Researchers have demonstrated that introducing a gel scaffold material of the type used in tissue engineering into living tissues can improve the ability to regenerate at some forms of injury and compensate for some forms of age-related degeneration. Here they test this approach on peripheral artery disease, in which narrowing of major blood vessels due to atherosclerosis means insufficient oxygen and nutrients are delivered to tissues. This causes a wide range of dysfunction, leading eventually to critical limb ischemia and amputation or worse. Spurring tissue regrowth and remodeling via the introduction of scaffolding material doesn't address the underlying causes of the condition, the harmful processes that generate fatty deposits inside blood vessel walls that narrow them, but it can partially compensate by spurring adaptation and increased blood vessel size:
Bioengineers and physicians have developed a potential new therapy for critical limb ischemia, a condition that causes extremely poor circulation in the limbs. The therapy consists of injecting in the affected area a gel derived from the natural scaffolding, or extracellular matrix, in skeletal muscle tissue. The team tested the procedure in a rat model of the disease and found that it promotes muscle remodeling and improves blood flow.
Researchers had already shown that injection of a gel derived from cardiac muscle tissue extracted from pigs could help repair the heart after a heart attack. The tissue is stripped of cells, leaving behind a scaffold of the extracellular matrix from cardiac muscle, which acts a regenerative environment where cells can grow again. Using this same concept, the team now are turning their attention to peripheral artery disease and critical limb ischemia. They developed a material that was derived from the skeletal muscle of pigs to treat damaged skeletal muscle in these patients. Researchers injected the gel into the affected area in a rat model of the disease seven days post-surgery and monitored blood flow in the rats' limbs up to 35 days after injection. Researchers found that the hydrogel increased the diameter of the rats' larger blood vessels, called arterioles. The increased diameter led to improved blood flow in the limbs. By day 35, the size and structure of muscle fibers in the rats treated with the hydrogel was comparable to that in healthy rats.
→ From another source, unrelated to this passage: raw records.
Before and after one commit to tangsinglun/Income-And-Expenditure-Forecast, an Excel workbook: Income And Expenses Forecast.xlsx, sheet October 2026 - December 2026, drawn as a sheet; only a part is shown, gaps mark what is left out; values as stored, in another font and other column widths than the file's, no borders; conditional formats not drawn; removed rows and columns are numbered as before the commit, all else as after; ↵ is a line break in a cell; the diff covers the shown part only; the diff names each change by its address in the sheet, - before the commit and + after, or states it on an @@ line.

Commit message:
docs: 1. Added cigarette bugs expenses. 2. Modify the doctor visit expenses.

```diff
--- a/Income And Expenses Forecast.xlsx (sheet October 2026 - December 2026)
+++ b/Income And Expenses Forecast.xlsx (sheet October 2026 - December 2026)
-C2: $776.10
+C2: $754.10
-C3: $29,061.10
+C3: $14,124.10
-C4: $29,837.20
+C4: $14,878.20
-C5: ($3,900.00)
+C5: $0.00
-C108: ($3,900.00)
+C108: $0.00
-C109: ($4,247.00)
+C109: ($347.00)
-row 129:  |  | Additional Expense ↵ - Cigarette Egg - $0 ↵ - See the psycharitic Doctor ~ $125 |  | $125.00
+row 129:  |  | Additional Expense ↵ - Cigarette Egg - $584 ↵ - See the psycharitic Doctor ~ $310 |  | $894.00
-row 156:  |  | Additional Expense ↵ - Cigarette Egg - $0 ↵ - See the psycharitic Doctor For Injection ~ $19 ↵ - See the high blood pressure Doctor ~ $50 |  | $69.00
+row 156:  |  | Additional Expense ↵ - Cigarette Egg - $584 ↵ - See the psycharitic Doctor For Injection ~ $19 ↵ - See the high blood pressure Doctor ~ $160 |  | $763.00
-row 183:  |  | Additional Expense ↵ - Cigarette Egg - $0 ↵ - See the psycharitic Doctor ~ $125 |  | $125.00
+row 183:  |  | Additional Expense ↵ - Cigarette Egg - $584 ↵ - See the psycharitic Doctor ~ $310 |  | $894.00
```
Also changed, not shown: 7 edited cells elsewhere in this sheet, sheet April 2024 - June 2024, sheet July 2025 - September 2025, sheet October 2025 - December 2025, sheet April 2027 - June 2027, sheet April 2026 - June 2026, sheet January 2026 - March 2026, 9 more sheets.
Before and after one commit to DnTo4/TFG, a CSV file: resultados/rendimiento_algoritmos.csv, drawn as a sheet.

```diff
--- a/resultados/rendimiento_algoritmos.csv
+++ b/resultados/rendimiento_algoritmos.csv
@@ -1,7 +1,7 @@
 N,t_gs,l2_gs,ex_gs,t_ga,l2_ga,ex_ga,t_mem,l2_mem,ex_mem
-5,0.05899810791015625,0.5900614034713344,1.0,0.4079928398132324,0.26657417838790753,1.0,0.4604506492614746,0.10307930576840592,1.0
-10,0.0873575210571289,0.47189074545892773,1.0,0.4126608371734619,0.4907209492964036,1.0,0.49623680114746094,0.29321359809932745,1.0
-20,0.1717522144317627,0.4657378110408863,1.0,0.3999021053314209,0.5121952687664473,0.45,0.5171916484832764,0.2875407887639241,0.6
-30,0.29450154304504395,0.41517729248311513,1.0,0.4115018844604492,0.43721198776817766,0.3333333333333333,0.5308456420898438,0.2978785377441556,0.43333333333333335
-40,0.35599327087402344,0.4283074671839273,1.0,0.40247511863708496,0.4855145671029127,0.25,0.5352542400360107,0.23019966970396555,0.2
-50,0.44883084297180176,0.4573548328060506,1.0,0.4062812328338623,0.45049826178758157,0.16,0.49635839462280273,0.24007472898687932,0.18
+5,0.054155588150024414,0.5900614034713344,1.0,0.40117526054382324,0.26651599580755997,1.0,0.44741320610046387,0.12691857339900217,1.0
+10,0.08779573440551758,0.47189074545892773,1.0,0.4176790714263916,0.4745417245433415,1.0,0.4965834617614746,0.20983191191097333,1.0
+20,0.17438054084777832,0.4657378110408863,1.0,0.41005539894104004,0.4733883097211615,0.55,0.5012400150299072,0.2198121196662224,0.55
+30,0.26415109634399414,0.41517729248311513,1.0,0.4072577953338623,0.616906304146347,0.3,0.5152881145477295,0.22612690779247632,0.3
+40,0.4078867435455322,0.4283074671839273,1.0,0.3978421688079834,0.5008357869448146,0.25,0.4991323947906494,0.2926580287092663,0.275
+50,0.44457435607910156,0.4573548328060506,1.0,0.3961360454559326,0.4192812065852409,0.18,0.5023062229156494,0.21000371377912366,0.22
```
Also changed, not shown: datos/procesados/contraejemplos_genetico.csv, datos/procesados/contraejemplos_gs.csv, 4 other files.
The gel, which forms a fibrous scaffold upon injection, also attracted muscle stem cells to the affected area. Gene expression analysis showed that inflammatory response and cell death decreased while blood vessel and muscle development pathways increased in rats injected with the gel. Next steps include looking at other disease models in animals and refining preclinical safety protocols and quality control for manufacturing.